Posts: 86
Location: Denver, Colorado

PostPosted: Thu Feb 09, 2006 4:01 pm    Post subject: 24 Dec, 2005 "Nightmare" Reply with quote

I've been going back through the archives to see what I can learn from Ruud's excellent puzzles. I
had to assume the solution for this puzzle is unique in order to solve it -- I'm wondering if someone else
can find the solution without making that assumption.

Here's how I attacked it. After completing 15 cells and making a few eliminations by means of simple
coloring I arrived at this position.

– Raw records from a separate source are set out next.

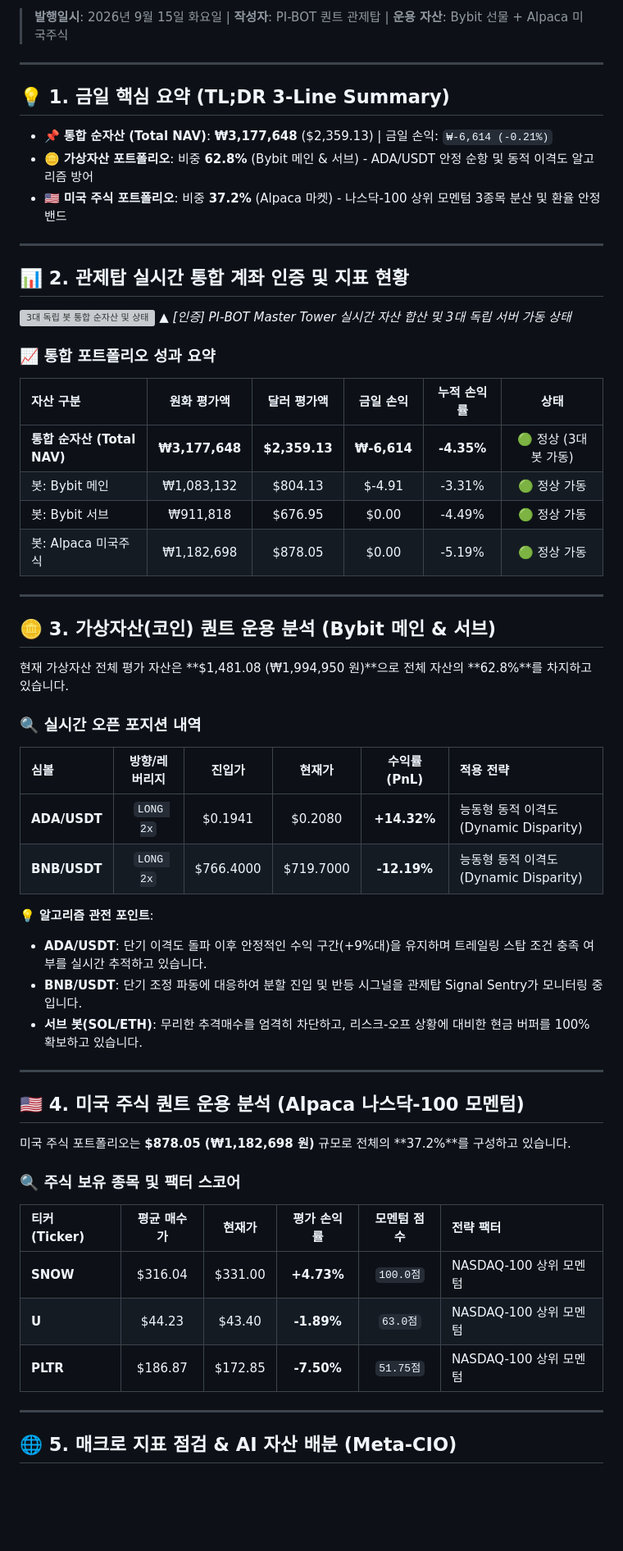
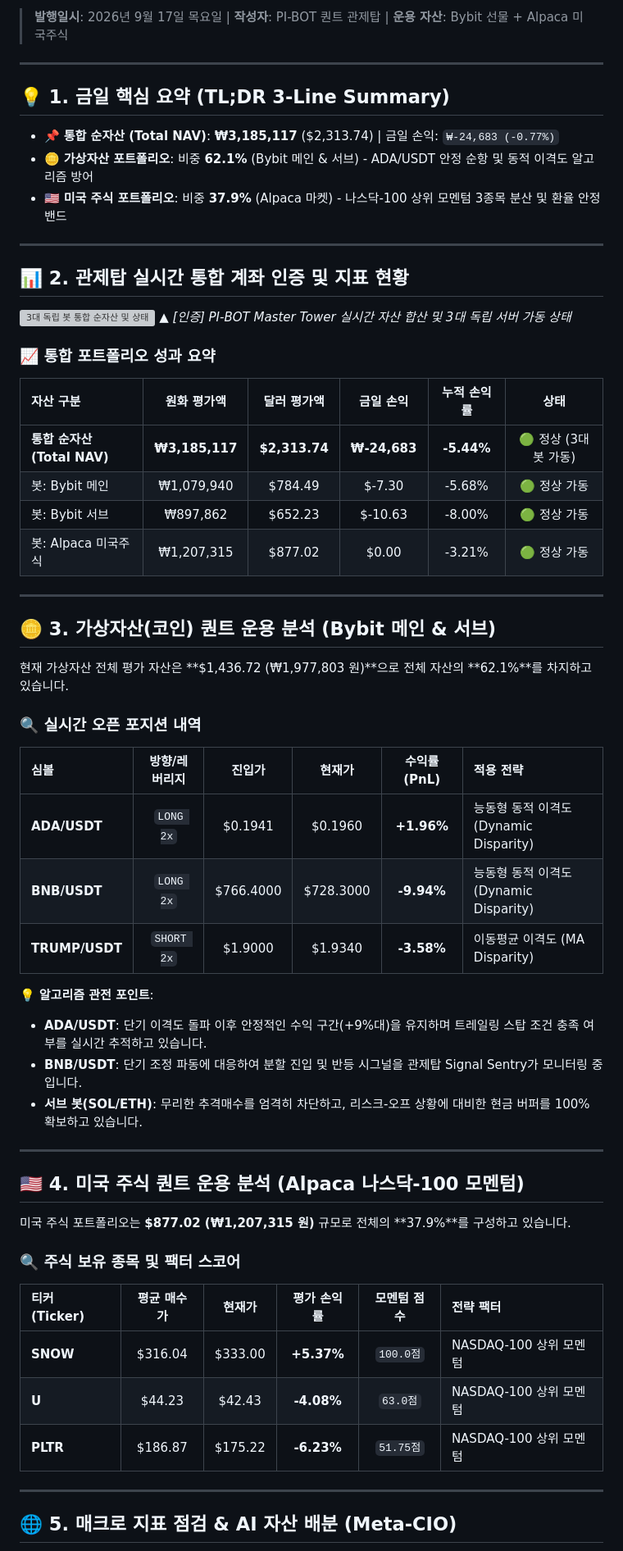
Before and after one commit to xspell0-lgtm/pi-bot-site, a Markdown page: posts/latest_quant_journal.md, the part around one of its changes. Shown at 82% size. GitHub-like rendering; blank space fills up the shorter version; grey boxes are pictures that could not be loaded.

Commit message:
Update latest MD: 2026-09-17

```diff
--- a/posts/latest_quant_journal.md
+++ b/posts/latest_quant_journal.md
@@ -2,12 +2,12 @@
 
-> **발행일시**: 2026년 9월 15일 화요일 | **작성자**: PI-BOT 퀀트 관제탑 | **운용 자산**: Bybit 선물 + Alpaca 미국주식
+> **발행일시**: 2026년 9월 17일 목요일 | **작성자**: PI-BOT 퀀트 관제탑 | **운용 자산**: Bybit 선물 + Alpaca 미국주식
 
 ---
 
 ## 💡 1. 금일 핵심 요약 (TL;DR 3-Line Summary)
-- 📌 **통합 순자산 (Total NAV)**: **₩3,177,648** ($2,359.13) | 금일 손익: `₩-6,614 (-0.21%)`
-- 🪙 **가상자산 포트폴리오**: 비중 **62.8%** (Bybit 메인 & 서브) - ADA/USDT 안정 순항 및 동적 이격도 알고리즘 방어
-- 🇺🇸 **미국 주식 포트폴리오**: 비중 **37.2%** (Alpaca 마켓) - 나스닥-100 상위 모멘텀 3종목 분산 및 환율 안정 밴드
+- 📌 **통합 순자산 (Total NAV)**: **₩3,185,117** ($2,313.74) | 금일 손익: `₩-24,683 (-0.77%)`
+- 🪙 **가상자산 포트폴리오**: 비중 **62.1%** (Bybit 메인 & 서브) - ADA/USDT 안정 순항 및 동적 이격도 알고리즘 방어
+- 🇺🇸 **미국 주식 포트폴리오**: 비중 **37.9%** (Alpaca 마켓) - 나스닥-100 상위 모멘텀 3종목 분산 및 환율 안정 밴드
 
 ---
 
@@ -19,21 +19,22 @@
 ### 📈 통합 포트폴리오 성과 요약
 | 자산 구분 | 원화 평가액 | 달러 평가액 | 금일 손익 | 누적 손익률 | 상태 |
 | :--- | :---: | :---: | :---: | :---: | :---: |
-| **통합 순자산 (Total NAV)** | **₩3,177,648** | **$2,359.13** | **₩-6,614** | **-4.35%** | 🟢 정상 (3대 봇 가동) |
-| 봇: Bybit 메인 | ₩1,083,132 | $804.13 | $-4.91 | -3.31% | 🟢 정상 가동 |
-| 봇: Bybit 서브 | ₩911,818 | $676.95 | $0.00 | -4.49% | 🟢 정상 가동 |
-| 봇: Alpaca 미국주식 | ₩1,182,698 | $878.05 | $0.00 | -5.19% | 🟢 정상 가동 |
+| **통합 순자산 (Total NAV)** | **₩3,185,117** | **$2,313.74** | **₩-24,683** | **-5.44%** | 🟢 정상 (3대 봇 가동) |
+| 봇: Bybit 메인 | ₩1,079,940 | $784.49 | $-7.30 | -5.68% | 🟢 정상 가동 |
+| 봇: Bybit 서브 | ₩897,862 | $652.23 | $-10.63 | -8.00% | 🟢 정상 가동 |
+| 봇: Alpaca 미국주식 | ₩1,207,315 | $877.02 | $0.00 | -3.21% | 🟢 정상 가동 |
 
 ---
 
 ## 🪙 3. 가상자산(코인) 퀀트 운용 분석 (Bybit 메인 & 서브)
-현재 가상자산 전체 평가 자산은 **$1,481.08 (₩1,994,950 원)**으로 전체 자산의 **62.8%**를 차지하고 있습니다.
+현재 가상자산 전체 평가 자산은 **$1,436.72 (₩1,977,803 원)**으로 전체 자산의 **62.1%**를 차지하고 있습니다.
 
 ### 🔍 실시간 오픈 포지션 내역
 | 심볼 | 방향/레버리지 | 진입가 | 현재가 | 수익률(PnL) | 적용 전략 |
 | :--- | :---: | :---: | :---: | :---: | :--- |
-| **ADA/USDT** | `LONG 2x` | $0.1941 | $0.2080 | **+14.32%** | 능동형 동적 이격도 (Dynamic Disparity) |
-| **BNB/USDT** | `LONG 2x` | $766.4000 | $719.7000 | **-12.19%** | 능동형 동적 이격도 (Dynamic Disparity) |
+| **ADA/USDT** | `LONG 2x` | $0.1941 | $0.1960 | **+1.96%** | 능동형 동적 이격도 (Dynamic Disparity) |
+| **BNB/USDT** | `LONG 2x` | $766.4000 | $728.3000 | **-9.94%** | 능동형 동적 이격도 (Dynamic Disparity) |
+| **TRUMP/USDT** | `SHORT 2x` | $1.9000 | $1.9340 | **-3.58%** | 이동평균 이격도 (MA Disparity) |
 
 💡 **알고리즘 관전 포인트**:
 - **ADA/USDT**: 단기 이격도 돌파 이후 안정적인 수익 구간(+9%대)을 유지하며 트레일링 스탑 조건 충족 여부를 실시간 추적하고 있습니다.
@@ -43,14 +44,14 @@
 ---
 
 ## 🇺🇸 4. 미국 주식 퀀트 운용 분석 (Alpaca 나스닥-100 모멘텀)
-미국 주식 포트폴리오는 **$878.05 (₩1,182,698 원)** 규모로 전체의 **37.2%**를 구성하고 있습니다.
+미국 주식 포트폴리오는 **$877.02 (₩1,207,315 원)** 규모로 전체의 **37.9%**를 구성하고 있습니다.
 
 ### 🔍 주식 보유 종목 및 팩터 스코어
 | 티커 (Ticker) | 평균 매수가 | 현재가 | 평가 손익률 | 모멘텀 점수 | 전략 팩터 |
 | :--- | :---: | :---: | :---: | :---: | :--- |
-| **SNOW** | $316.04 | $331.00 | **+4.73%** | `100.0점` | NASDAQ-100 상위 모멘텀 |
-| **U** | $44.23 | $43.40 | **-1.89%** | `63.0점` | NASDAQ-100 상위 모멘텀 |
-| **PLTR** | $186.87 | $172.85 | **-7.50%** | `51.75점` | NASDAQ-100 상위 모멘텀 |
+| **SNOW** | $316.04 | $333.00 | **+5.37%** | `100.0점` | NASDAQ-100 상위 모멘텀 |
+| **U** | $44.23 | $42.43 | **-4.08%** | `63.0점` | NASDAQ-100 상위 모멘텀 |
+| **PLTR** | $186.87 | $175.22 | **-6.23%** | `51.75점` | NASDAQ-100 상위 모멘텀 |
 
 ---
 
```
Also changed, not shown: other parts of posts/latest_quant_journal.md (+3 -3 lines).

Code:
  4    268   26    68     1     7     3     5     9
 356    7    356   346    9     2     1     8    46
 368    9     1   3468   48     5     2    47    467
3569    4   3569   59    27    36     8     1    27
  1    268  2569   589  2478   46    579   479    3
23589  238    7   1459   248   134   59     6    24
  7     1     8     2     6     9     4     3     5
 269    5    269   14     3    14    679   279    8
2369   236    4     7     5     8    69    29     1


Not seeing any simple patterns I reasoned as follows.

-- Assume that the solution is unique.

-- If the "8" in column 4 lies in the top center 3x3 box there will be a "non-unique rectangle" fully
formed in r6c4, r6c6, r8c4, & r8c6, with the crucial digit "3" lying in r6c6.

-- In particular, r1c4 <> 8. Assume the converse. Then we have

r1c4 = 8 ==> r3c5 = 4 ==> r3c8 = 7 ==> r5c8 = 4 ==> r5c6 = 6 ==> r4c6 = 3

and this contradicts the uniquity assumption.

Therefore r1c4 = 6 and the rest is just an exercise. dcb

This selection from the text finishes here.